Despite the name, Cley (pronounced "Cly") has not been "next the sea" since the 17th century, due to land reclamation. There are remnants of the quay[?], especially the 18th century windmill, now used as a private dwelling.
It is hard to imagine Cley as one of the busiest ports in England, where grain, malt, fish, spices, coal, cloth, barley and oats were exported or imported. The many Flemish gables in the town are a reminder of trade with the Low countries.
The failed land reclamation scheme led to the silting up of the port, and Cley had to find another industry. In the late 19th century they became a holiday resort.
The marshes around Cley are bird reserves in the care of the Norfolk Wildlife Trust.
There is a shell museum 2 miles south of Cley.
Cley is one of the best sites for seeing rare birds in Britain because of its location and habitats.
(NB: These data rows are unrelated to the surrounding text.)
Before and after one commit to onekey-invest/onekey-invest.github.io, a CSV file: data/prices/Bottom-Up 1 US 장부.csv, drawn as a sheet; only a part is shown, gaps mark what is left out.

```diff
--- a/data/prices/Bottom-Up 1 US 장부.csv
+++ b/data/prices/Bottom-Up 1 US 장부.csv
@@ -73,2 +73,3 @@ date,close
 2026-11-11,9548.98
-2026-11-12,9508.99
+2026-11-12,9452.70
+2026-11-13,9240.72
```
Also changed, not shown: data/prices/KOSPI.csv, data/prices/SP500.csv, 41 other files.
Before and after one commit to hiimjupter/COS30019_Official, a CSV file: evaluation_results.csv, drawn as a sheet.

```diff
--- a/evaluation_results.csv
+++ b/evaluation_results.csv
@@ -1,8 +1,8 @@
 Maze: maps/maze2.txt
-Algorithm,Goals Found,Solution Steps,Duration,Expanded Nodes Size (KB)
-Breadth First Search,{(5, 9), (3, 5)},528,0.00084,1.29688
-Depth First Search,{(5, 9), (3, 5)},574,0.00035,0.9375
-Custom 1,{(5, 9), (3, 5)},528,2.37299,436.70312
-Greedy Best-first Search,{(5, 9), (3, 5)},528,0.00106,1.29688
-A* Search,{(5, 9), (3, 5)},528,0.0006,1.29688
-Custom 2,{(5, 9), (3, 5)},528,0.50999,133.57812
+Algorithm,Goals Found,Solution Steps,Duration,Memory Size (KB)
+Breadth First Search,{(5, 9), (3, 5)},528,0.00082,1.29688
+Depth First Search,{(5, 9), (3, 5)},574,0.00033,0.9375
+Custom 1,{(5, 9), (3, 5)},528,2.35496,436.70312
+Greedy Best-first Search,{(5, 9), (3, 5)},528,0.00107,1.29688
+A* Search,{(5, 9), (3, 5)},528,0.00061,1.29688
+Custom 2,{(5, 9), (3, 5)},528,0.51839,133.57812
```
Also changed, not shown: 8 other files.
It is a Mecca for "twitchers", the British word for hardcore rare bird chasers.